Two years ago, word was leaked out into the media about the creation of a Queer as Folk type show focusing on lesbians. The show was much hyped long before its premiere in early 2004. Queer as Folk changed the look of cable television with the showing of blatant gay male sex. It didn’t hold back, and it brought gay men and their relationships to the forefront. With the creation of Queer as Folk, seeing gays interact in a romantic manner became more and more acceptable. Soon it was being seen not just on our cable networks, but on our regular stations during the nightly prime time hours. Even with this opening of the world for gay men, the television world was still a bit closed off when it came to lesbians, and the hope was that with the creation of a show that showed lesbian women, their relationships and their lives that things would open up in that respect.
The L Word premiered in early 2004, and the response to it was staggering. By the time the second episode aired, the show was already renewed for its second season, and film dates were being set. The show followed the lives of a group of lesbians living in the city of Los Angeles. Unlike the dark grittiness of Queer as Folk, you had sunshine and palm trees. The show didn’t have your stereotypical lesbian. There were different types. A lesbian for everybody, so to speak.
The show began with the moving of one Jenny Schecter, a writer, to Los Angeles to live with her boyfriend. After a chance seeing of a woman couple having sex in the neighbor’s pool, Jenny is intrigued. This becomes even more pronounced once she meets Marina at a party at the neighbor’s house. Her world is rocked, and the rest of the season follows her trials and tribulations of having feelings for two people. One a man she is supposed to marry, and the other a woman, which opens questions of her sexuality. Is she bisexual or is she straight?
While all this is occurring, we meet other characters. The neighbors, Bette and Tina, are the longterm lesbian couple trying to have a baby. Shane is the one of the group that sleeps with anything and everything because love is a bitch and sex is just that, sex. You also have a tennis pro, Dana, who also comes out as lesbian during the process of the season, only after losing a relationship because of her closeted status. We also have another writer, Alice, who is also bisexual and can’t decide between one or the other. The cast also includes Bette’s sister, Kit.
Through the first season, we were twisted and turned as we watched what happened to the women we loved or hated live their lives out on the screen for us on a weekly basis. Everyone had their favorite or their most hated. In season one, the majority of the hate surrounded Jenny’s character. Why couldn’t she just make up her mind was the question everyone kept asking?
The season ended in April, and the word was that the show would not return to the following year for the next season. Yes about ten months of waiting to see what would happen next in the lives of the women we had grown to love and loved to watch on a weekly basis. However, for anyone used to Showtime it wasn’t unusual. The same type of scheduling had also occurred when it came to Queer as Folk.

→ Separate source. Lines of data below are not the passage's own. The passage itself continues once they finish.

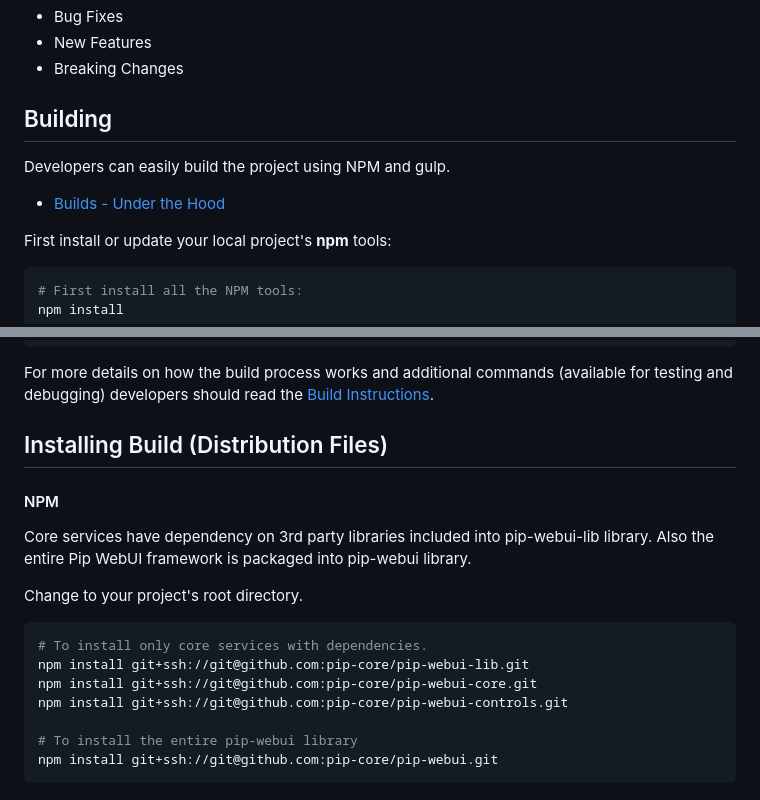
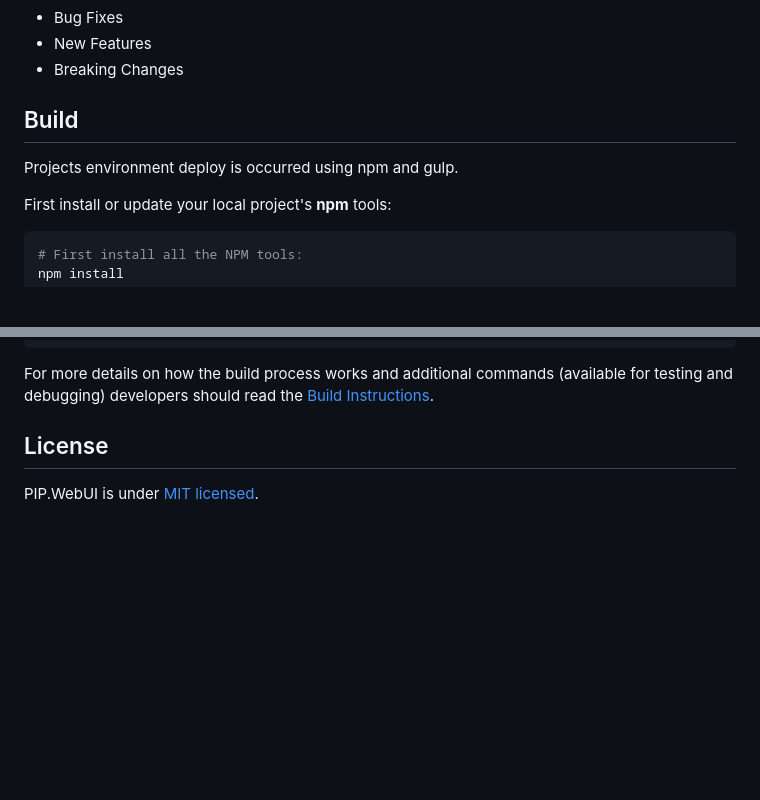
Before and after one commit to pip-webui/pip-webui-nav, a Markdown page: README.md, 2 parts joined by grey strips. Drawn GitHub-style; blank space fills up the shorter version.

````diff
--- a/README.md
+++ b/README.md
@@ -44,11 +153,9 @@ itemize all:
 - New Features
 - Breaking Changes
 
-## <a name="building"></a> Building
+## <a name="build"></a>Build
 
-Developers can easily build the project using NPM and gulp.
-
-* [Builds - Under the Hood](docs/guides/BUILD.md)
+Projects environment deploy is occurred using npm and gulp.
 
 First install or update your local project's **npm** tools:
 
@@ -76,21 +183,7 @@ gulp launch
 For more details on how the build process works and additional commands (available for testing and
 debugging) developers should read the [Build Instructions](docs/guides/BUILD.md).
 
-## <a name="installing"></a> Installing Build (Distribution Files)
 
-#### NPM
+## <a name="license"></a>License
 
-Core services have dependency on 3rd party libraries included into pip-webui-lib library.
-Also the entire Pip WebUI framework is packaged into pip-webui library.
-
-Change to your project's root directory.
-
-```bash
-# To install only core services with dependencies.
-npm install git+ssh://git@github.com:pip-core/pip-webui-lib.git
-npm install git+ssh://git@github.com:pip-core/pip-webui-core.git
-npm install git+ssh://git@github.com:pip-core/pip-webui-controls.git
-
-# To install the entire pip-webui library
-npm install git+ssh://git@github.com:pip-core/pip-webui.git
-```
+PIP.WebUI is under [MIT licensed](LICENSE).
````
Also changed, not shown: other parts of README.md (+124 -15 lines), CHANGELOG.md (+2 -2 lines), doc/images/img-app-bar.png (added), doc/images/img-dropdown.png (added), doc/images/img-side-nav.png (added), doc/images/img-tabs.png (added).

Season 2 opened in February, and we picked up right where we left off, but the show was different. The look was different. You could tell more money was put into this show after the response it received in season one. It was even being touted as the new Sex & The City. Seven episodes in, and things have changed with the characters as well. Relationships and friendships have shifted, and it looks like Jenny has finally picked a side. Season 3 has been bought, and that will begin shooting in June 2005. With the season in progress, you get an episode every week filled with emotion and fun. Witty one-liners are also par for the course. I for one am excited to see where the rest of the season goes, and I know I will be anxiously awaiting the start of season three sometime in early 2006.Powered by Sidelines